The Chough in Kentish History and Mythology

The Red-billed Chough has not been resident in Kent for over two hundred years as it suffered the same fate of choughs around the rest of the coast – persecution and changing farming practices.

The chough in Kent has its own mythology. In Cornwall it is associated with King Arthur, in Kent it is linked to Thomas Becket.

Becket was Archbishop of Canterbury but murdered in December 1170 in Canterbury Cathedral by four knights who believed they were acting for the good of King Henry II. According to legend, a passing crow witnessed the event, and dipped its beak and feet in the martyr’s blood, giving the chough its distinctive features.

The team at the Wildwood Trust have created a short video, which shows the whole story in graphic, gruesome detail. It is not for the faint-hearted – but it is definitely for the fans of Lego!

Becket was murdered before the start of the age of heraldry, but his attributed arms have always shown three choughs.

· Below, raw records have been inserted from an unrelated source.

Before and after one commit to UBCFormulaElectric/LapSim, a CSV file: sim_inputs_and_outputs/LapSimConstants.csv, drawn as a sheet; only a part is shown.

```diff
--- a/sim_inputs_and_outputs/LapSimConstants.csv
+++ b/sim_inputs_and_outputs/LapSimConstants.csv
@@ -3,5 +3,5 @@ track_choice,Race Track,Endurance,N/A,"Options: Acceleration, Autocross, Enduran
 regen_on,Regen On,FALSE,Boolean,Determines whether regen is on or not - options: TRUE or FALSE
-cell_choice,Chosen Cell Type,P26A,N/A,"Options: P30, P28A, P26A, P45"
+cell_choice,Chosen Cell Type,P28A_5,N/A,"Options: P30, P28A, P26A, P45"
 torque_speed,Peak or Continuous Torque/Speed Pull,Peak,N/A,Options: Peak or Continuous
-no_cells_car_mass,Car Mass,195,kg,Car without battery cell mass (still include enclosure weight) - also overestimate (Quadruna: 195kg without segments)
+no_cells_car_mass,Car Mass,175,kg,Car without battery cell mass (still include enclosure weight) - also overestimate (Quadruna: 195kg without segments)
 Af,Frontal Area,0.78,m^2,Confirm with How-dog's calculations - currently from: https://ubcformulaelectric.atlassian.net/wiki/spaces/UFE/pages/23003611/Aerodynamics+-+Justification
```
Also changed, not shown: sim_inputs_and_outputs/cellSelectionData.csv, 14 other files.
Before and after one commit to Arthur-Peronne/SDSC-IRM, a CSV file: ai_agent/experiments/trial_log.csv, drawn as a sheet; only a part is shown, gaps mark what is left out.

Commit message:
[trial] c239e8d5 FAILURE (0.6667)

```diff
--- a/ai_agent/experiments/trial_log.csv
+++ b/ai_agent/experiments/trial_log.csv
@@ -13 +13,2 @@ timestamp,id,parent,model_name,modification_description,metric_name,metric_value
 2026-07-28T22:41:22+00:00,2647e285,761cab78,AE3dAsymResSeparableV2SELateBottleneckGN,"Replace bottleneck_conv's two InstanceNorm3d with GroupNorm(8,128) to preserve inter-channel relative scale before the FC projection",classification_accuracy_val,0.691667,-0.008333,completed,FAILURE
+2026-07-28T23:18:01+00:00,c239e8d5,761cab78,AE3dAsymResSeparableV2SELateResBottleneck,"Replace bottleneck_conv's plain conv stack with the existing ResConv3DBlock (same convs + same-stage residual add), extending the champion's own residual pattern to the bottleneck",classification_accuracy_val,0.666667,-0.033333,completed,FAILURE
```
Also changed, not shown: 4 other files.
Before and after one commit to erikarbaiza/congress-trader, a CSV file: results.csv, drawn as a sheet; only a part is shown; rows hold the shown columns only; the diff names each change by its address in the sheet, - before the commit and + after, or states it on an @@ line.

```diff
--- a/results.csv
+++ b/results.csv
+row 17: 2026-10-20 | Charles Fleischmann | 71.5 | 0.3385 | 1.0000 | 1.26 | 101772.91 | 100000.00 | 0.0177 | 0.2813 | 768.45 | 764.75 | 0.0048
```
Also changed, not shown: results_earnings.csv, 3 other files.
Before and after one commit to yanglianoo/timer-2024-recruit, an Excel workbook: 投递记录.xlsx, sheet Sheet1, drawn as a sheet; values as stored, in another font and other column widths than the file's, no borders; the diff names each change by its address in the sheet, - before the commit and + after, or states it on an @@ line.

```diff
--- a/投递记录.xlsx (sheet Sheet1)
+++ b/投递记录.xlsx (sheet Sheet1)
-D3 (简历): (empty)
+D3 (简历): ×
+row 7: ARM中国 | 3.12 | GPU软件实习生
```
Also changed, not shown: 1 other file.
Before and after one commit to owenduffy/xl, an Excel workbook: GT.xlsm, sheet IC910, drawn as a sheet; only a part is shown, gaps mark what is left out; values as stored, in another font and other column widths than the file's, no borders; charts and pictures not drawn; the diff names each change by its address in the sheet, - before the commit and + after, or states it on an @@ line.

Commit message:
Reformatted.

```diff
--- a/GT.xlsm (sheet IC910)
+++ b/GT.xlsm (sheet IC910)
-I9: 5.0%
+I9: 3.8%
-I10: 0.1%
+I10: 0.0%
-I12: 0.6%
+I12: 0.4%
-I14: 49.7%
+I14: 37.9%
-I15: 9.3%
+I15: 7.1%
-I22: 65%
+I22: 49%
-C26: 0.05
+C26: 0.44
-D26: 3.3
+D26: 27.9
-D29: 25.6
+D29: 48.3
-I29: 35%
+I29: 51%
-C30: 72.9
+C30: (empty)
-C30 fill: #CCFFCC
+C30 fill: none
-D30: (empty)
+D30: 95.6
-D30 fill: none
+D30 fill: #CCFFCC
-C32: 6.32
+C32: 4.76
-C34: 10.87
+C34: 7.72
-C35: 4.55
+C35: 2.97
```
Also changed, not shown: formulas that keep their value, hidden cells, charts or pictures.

This symbol can be seen in Canterbury Cathedral and many other churches in the area. In some areas, the chough is called a becket, or beckit.